Which lines in the data below contain the word "background"? Return each of them.

**Front-end code change data**
--- START ---

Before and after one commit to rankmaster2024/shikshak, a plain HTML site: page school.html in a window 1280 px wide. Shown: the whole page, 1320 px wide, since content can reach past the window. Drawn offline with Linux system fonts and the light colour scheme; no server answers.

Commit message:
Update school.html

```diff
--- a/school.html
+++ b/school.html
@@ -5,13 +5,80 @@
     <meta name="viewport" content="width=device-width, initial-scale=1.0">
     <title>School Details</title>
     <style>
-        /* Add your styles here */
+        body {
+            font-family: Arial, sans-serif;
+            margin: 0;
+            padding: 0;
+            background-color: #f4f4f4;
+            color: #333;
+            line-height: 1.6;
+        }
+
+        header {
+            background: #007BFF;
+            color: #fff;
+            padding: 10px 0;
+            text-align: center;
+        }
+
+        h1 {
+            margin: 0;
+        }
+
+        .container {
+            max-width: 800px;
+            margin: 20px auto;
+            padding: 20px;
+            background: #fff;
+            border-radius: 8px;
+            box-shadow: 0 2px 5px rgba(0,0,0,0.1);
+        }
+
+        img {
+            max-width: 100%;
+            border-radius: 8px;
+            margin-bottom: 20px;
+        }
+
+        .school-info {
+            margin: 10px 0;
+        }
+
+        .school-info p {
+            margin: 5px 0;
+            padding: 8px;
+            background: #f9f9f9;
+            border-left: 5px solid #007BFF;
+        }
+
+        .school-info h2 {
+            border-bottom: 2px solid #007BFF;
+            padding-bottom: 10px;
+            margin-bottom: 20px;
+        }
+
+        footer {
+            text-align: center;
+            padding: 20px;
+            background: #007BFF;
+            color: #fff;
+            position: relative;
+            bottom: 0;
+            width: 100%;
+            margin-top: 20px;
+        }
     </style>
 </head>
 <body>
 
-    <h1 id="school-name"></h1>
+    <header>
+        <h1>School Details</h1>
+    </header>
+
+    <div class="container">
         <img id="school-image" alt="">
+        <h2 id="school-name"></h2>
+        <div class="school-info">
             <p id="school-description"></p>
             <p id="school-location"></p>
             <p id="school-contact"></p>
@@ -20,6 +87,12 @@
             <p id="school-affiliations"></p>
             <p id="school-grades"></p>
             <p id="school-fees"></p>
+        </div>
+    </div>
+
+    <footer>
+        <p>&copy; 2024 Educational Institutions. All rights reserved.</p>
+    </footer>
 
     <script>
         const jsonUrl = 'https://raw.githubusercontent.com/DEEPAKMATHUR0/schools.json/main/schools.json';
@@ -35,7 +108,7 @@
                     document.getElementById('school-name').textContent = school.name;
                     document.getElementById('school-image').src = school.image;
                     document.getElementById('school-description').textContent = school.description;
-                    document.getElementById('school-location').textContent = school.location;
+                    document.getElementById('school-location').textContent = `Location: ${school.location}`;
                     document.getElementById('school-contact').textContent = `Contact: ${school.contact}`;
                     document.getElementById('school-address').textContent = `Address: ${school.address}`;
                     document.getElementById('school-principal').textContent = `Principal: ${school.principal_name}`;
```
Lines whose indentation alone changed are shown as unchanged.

--- END ---

**Task result**
+            background-color: #f4f4f4;
+            background: #007BFF;
+            background: #fff;
+            background: #f9f9f9;
+            background: #007BFF;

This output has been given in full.